This post was originally published on the Patch on August 5, 2011.
I was recently working with a young student who had a hard time figuring out when to add commas or periods in his writing. I had given him a worksheet made from a paragraph I wrote and from which I removed proper capitalization and end punctuation. All he had to do was rewrite the paragraph with correct periods and capitals.
Even though this sounds simple, he had a hard time determining where a period should go. Instead, he sometimes added a comma instead or skipped a period entirely.
After trying several approaches to help him, a new thought occurred to me. “Listen to the music of the words,” I said. I compared punctuation to rests in musical notation, with which he has some experience. “Commas are like short rests, and periods are like long rests.”
I then hummed the paragraph without the words for him once, and then again while pointing to the words I was humming so he could follow along. He said it was almost like he could hear me saying the sentences. I said, “Yes, the music and rhythm of language help give it meaning.” To show some contrast, I read the same paragraph in an absolute monotone with no pauses for punctuation whatsoever. “Much more boring, isn’t it?” I said, and he agreed.
With this new tool under his belt, my student was able to successfully detect when to add periods in the rest of the paragraph. He continues to use this tool months later.
I have taught this method to other struggling students, and it’s helped them, too. A search for similar methods didn’t turn up anything online, so I wonder if this is a new idea.

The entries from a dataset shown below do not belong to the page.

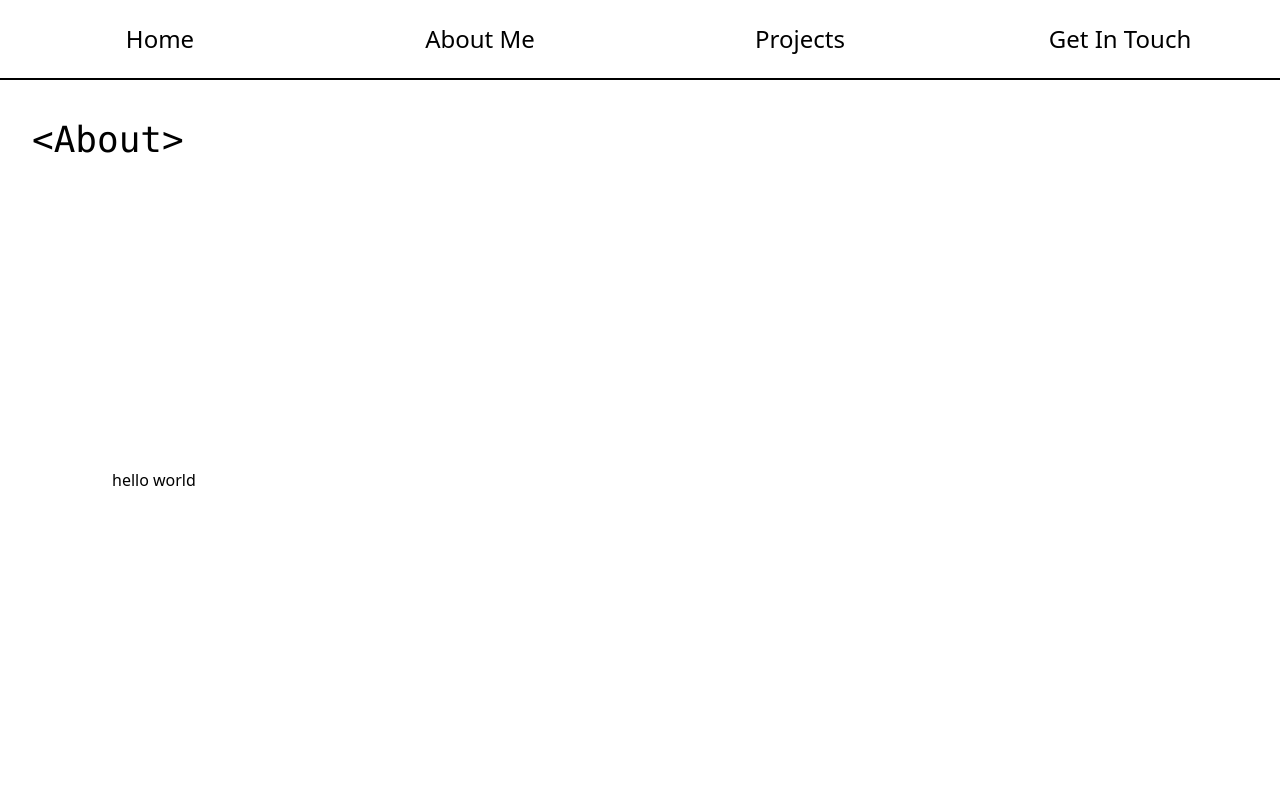
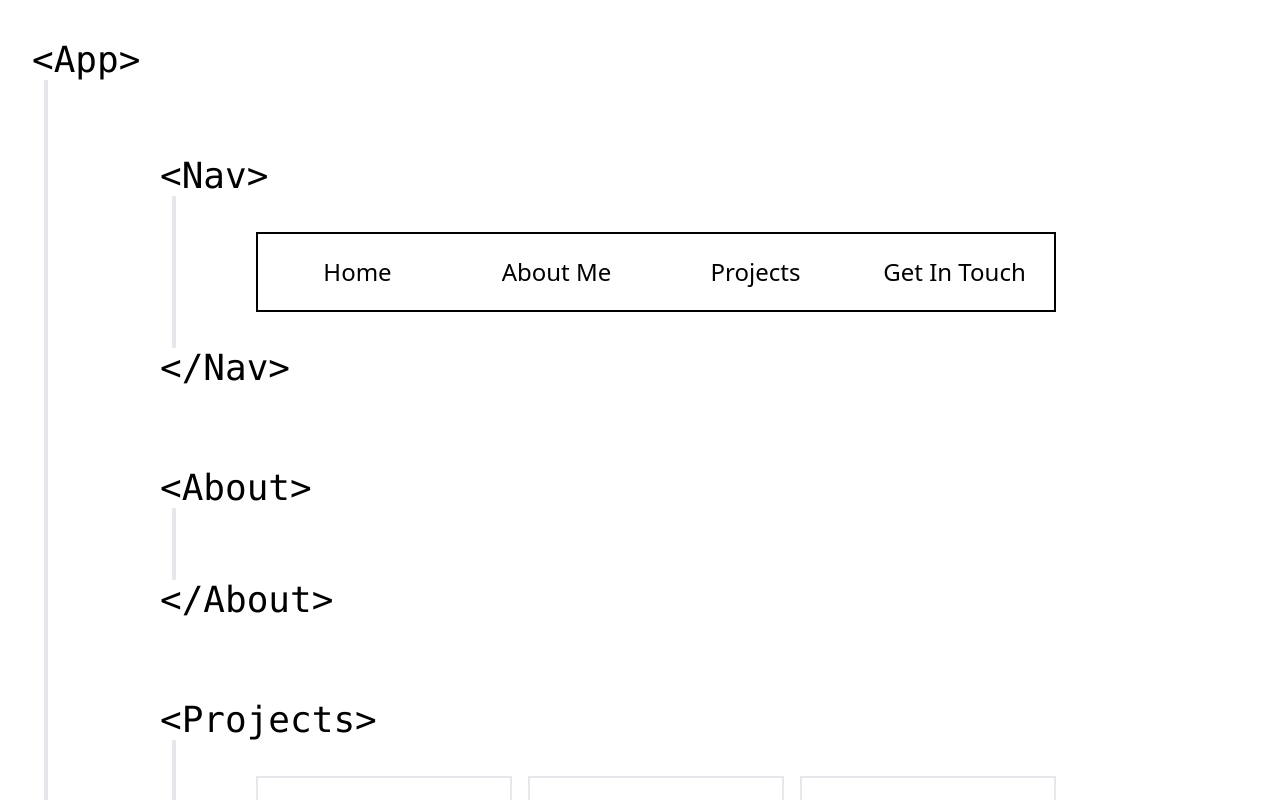
Before and after one commit to rakshit0960/personal-portfolio, a React (Vite) app: page / in a window 1280 px wide. Shown: the top 800 px of the page. Built offline with nearby package versions, Linux system fonts and the light colour scheme.

Commit message:
wraped nav bar around sectionWrapper

```diff
--- a/src/App.tsx
+++ b/src/App.tsx
@@ -1,13 +1,17 @@
 import { Route, Routes } from 'react-router-dom'
 import Home from './pages/Home'
+import SectionWrapper from './components/SectionWrapper'
 
 function App() {
 
   return (
     <>
-      <Routes>
-        <Route path='/' element={<Home />} />
-      </Routes>
+      <SectionWrapper name='App'>
+        <Routes>
+          <Route path='/' element={<Home />} />
+        </Routes>
+        <Home />
+      </SectionWrapper>
     </>
   )
 }
--- a/src/components/AboutMeSection.tsx
+++ b/src/components/AboutMeSection.tsx
@@ -3,7 +3,7 @@ import SectionWrapper from "./SectionWrapper";
 export default function AboutMeSection() {
   return (
     <SectionWrapper name="About">
-        <div>hello world</div>
+        <div className='grid grid-cols-3 gap-4'></div>
     </SectionWrapper>
   )
 }
--- a/src/components/NavBar.tsx
+++ b/src/components/NavBar.tsx
@@ -1,12 +1,16 @@
+import SectionWrapper from "./SectionWrapper"
+
 export default function NavBar() {
   return (
-    <nav>
-        <div className="grid grid-cols-4 place-content-center place-items-center border-b-2 border-black h-20 text-2xl select-none">
+    <SectionWrapper name="Nav">
+    <nav className="w-">
+        <div className="grid grid-cols-4 place-content-center place-items-center border-2 border-black h-20 text-2xl select-none">
             <div className="hover:font-semibold">Home</div>
             <div className="hover:font-semibold">About Me</div>
             <div className="hover:font-semibold">Projects</div>
             <div className="hover:font-semibold">Get In Touch</div>
         </div>
     </nav>
+    </SectionWrapper>
   )
 }
--- a/src/components/SectionWrapper.tsx
+++ b/src/components/SectionWrapper.tsx
@@ -1,9 +1,20 @@
-export default function SectionWrapper({children, name}: {children: string | JSX.Element | JSX.Element[], name: string}) {
+export default function SectionWrapper({
+  children,
+  name,
+}: {
+  children: string | JSX.Element | JSX.Element[];
+  name: string;
+}) {
   return (
-    <section className="min-h-screen flex flex-col justify-between py-10 px-8">
+    <section className="relative flex flex-col justify-between py-10 px-8">
       <code className="text-4xl">{`<${name}>`}</code>
-        <div className=" mx-20 my-9">{children}</div>
+
+      <div className="flex jus">
+        <div className="ml-3 border-2"></div>
+        <div className=" mx-20 my-9 w-full">{children}</div>
+      </div>
+
       <code className="text-4xl">{`</${name}>`}</code>
     </section>
-  )
+  );
 }
```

I hope this way to use “musical intelligence” adds another useful tool to other writing teachers’ tool kits!